• Records supplied:
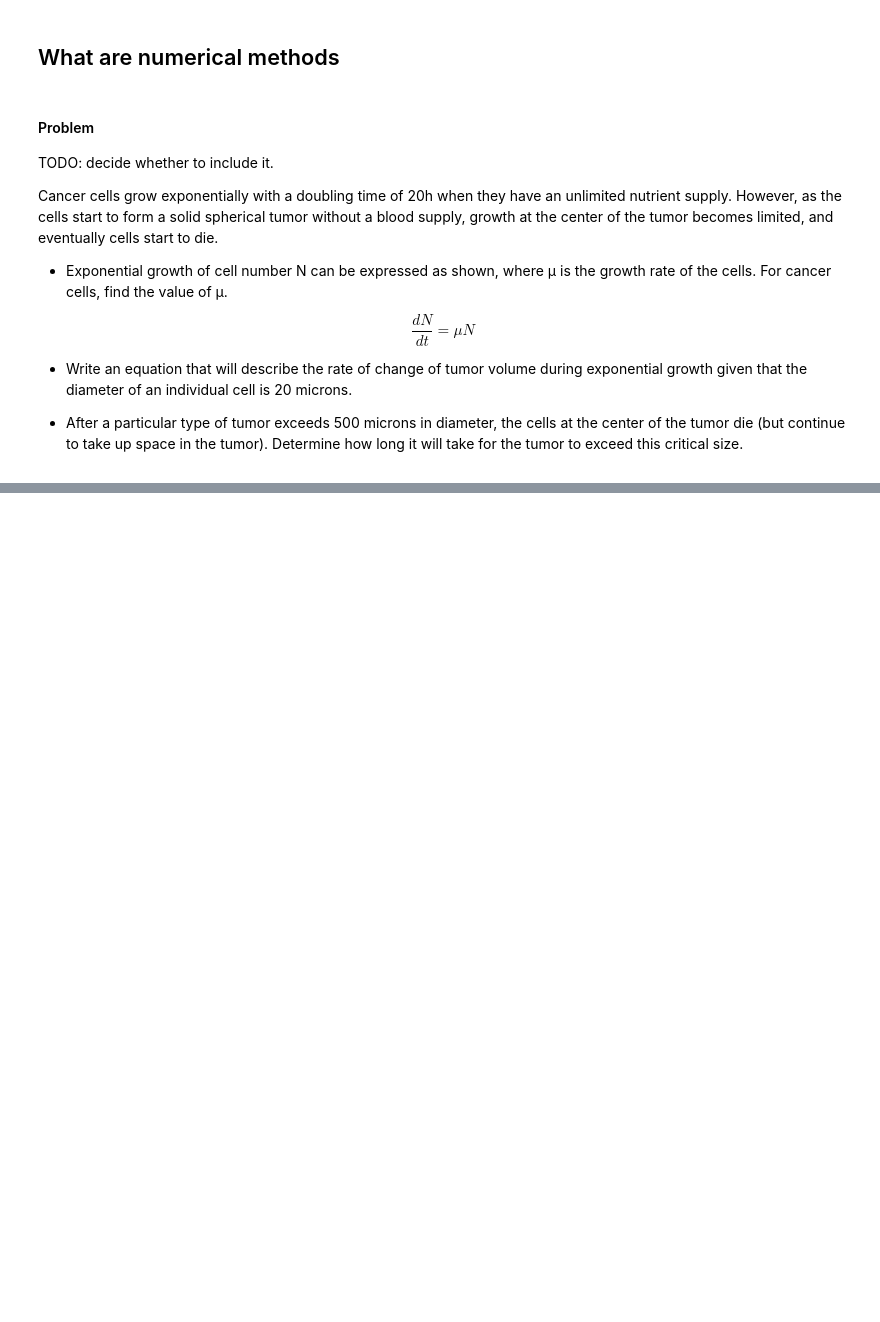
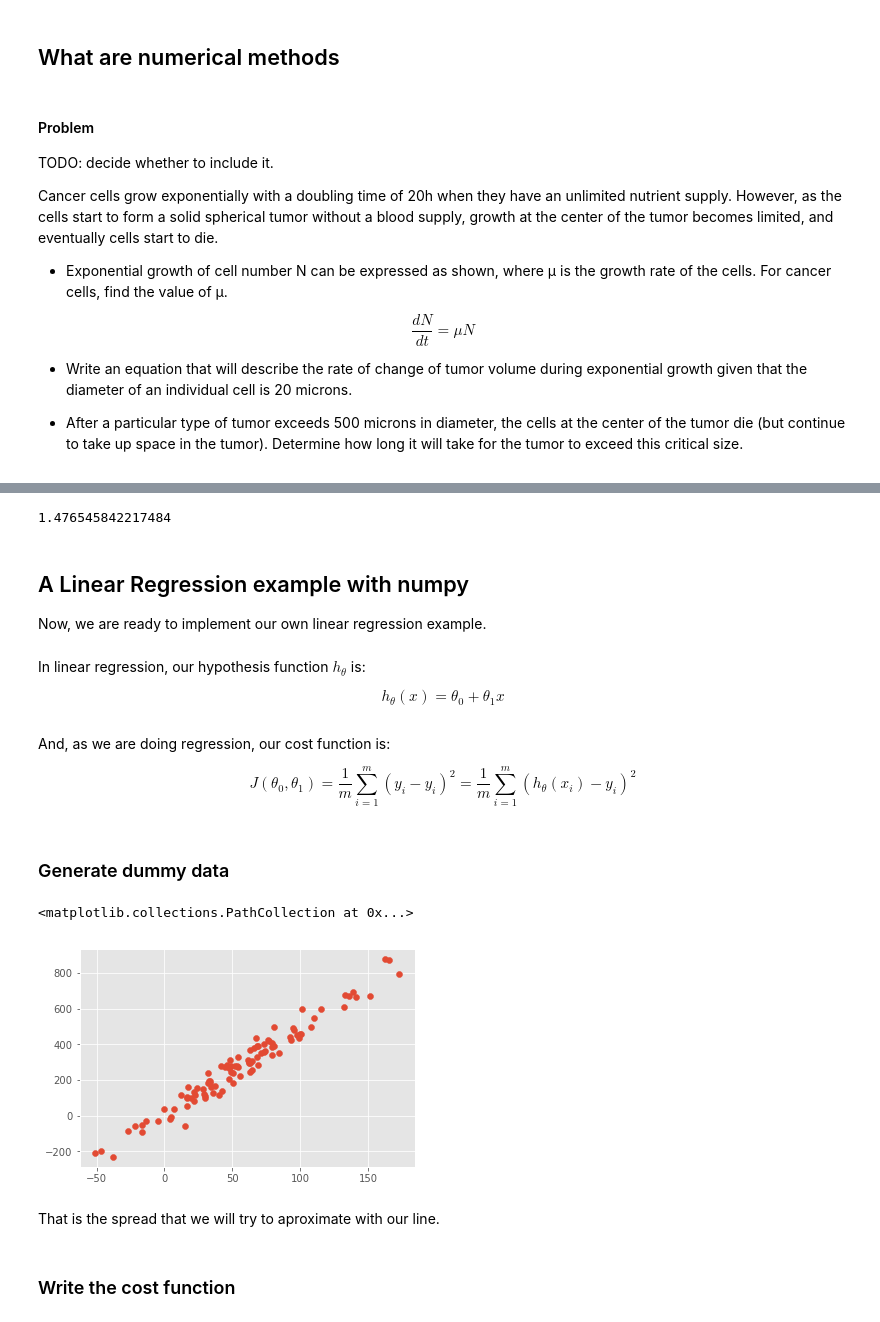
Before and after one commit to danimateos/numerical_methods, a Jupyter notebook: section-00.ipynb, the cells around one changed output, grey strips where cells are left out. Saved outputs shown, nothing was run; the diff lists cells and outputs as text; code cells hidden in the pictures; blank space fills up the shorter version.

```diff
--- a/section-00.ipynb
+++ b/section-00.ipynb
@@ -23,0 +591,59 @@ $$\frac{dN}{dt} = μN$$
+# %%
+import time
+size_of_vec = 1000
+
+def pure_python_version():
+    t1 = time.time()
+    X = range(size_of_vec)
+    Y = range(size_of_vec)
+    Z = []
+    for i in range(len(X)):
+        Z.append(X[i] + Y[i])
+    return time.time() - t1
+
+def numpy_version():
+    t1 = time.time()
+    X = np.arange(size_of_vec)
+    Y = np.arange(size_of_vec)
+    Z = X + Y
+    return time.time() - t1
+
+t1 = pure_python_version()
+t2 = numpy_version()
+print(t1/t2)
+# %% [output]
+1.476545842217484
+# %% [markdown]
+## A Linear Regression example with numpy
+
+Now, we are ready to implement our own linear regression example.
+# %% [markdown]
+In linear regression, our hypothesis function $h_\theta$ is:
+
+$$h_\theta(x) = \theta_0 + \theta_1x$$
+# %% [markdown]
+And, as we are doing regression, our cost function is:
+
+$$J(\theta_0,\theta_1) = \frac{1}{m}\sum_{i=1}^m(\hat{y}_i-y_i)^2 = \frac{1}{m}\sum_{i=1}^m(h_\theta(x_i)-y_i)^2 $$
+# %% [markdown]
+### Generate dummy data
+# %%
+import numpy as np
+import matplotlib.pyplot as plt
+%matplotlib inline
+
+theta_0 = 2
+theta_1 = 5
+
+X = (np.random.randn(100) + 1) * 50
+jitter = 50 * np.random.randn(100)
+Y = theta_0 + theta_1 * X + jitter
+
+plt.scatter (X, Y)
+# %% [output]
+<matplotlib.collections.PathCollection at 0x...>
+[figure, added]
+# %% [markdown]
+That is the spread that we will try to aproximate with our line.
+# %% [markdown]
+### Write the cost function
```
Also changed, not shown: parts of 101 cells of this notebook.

• Description of the task: Word for word, restate the records above and drop the pictures.

• Your response:
Before and after one commit to danimateos/numerical_methods, a Jupyter notebook: section-00.ipynb, the cells around one changed output, grey strips where cells are left out. Saved outputs shown, nothing was run; the diff lists cells and outputs as text; code cells hidden in the pictures; blank space fills up the shorter version.

```diff
--- a/section-00.ipynb
+++ b/section-00.ipynb
@@ -23,0 +591,59 @@ $$\frac{dN}{dt} = μN$$
+# %%
+import time
+size_of_vec = 1000
+
+def pure_python_version():
+    t1 = time.time()
+    X = range(size_of_vec)
+    Y = range(size_of_vec)
+    Z = []
+    for i in range(len(X)):
+        Z.append(X[i] + Y[i])
+    return time.time() - t1
+
+def numpy_version():
+    t1 = time.time()
+    X = np.arange(size_of_vec)
+    Y = np.arange(size_of_vec)
+    Z = X + Y
+    return time.time() - t1
+
+t1 = pure_python_version()
+t2 = numpy_version()
+print(t1/t2)
+# %% [output]
+1.476545842217484
+# %% [markdown]
+## A Linear Regression example with numpy
+
+Now, we are ready to implement our own linear regression example.
+# %% [markdown]
+In linear regression, our hypothesis function $h_\theta$ is:
+
+$$h_\theta(x) = \theta_0 + \theta_1x$$
+# %% [markdown]
+And, as we are doing regression, our cost function is:
+
+$$J(\theta_0,\theta_1) = \frac{1}{m}\sum_{i=1}^m(\hat{y}_i-y_i)^2 = \frac{1}{m}\sum_{i=1}^m(h_\theta(x_i)-y_i)^2 $$
+# %% [markdown]
+### Generate dummy data
+# %%
+import numpy as np
+import matplotlib.pyplot as plt
+%matplotlib inline
+
+theta_0 = 2
+theta_1 = 5
+
+X = (np.random.randn(100) + 1) * 50
+jitter = 50 * np.random.randn(100)
+Y = theta_0 + theta_1 * X + jitter
+
+plt.scatter (X, Y)
+# %% [output]
+<matplotlib.collections.PathCollection at 0x...>
+[figure, added]
+# %% [markdown]
+That is the spread that we will try to aproximate with our line.
+# %% [markdown]
+### Write the cost function
```
Also changed, not shown: parts of 101 cells of this notebook.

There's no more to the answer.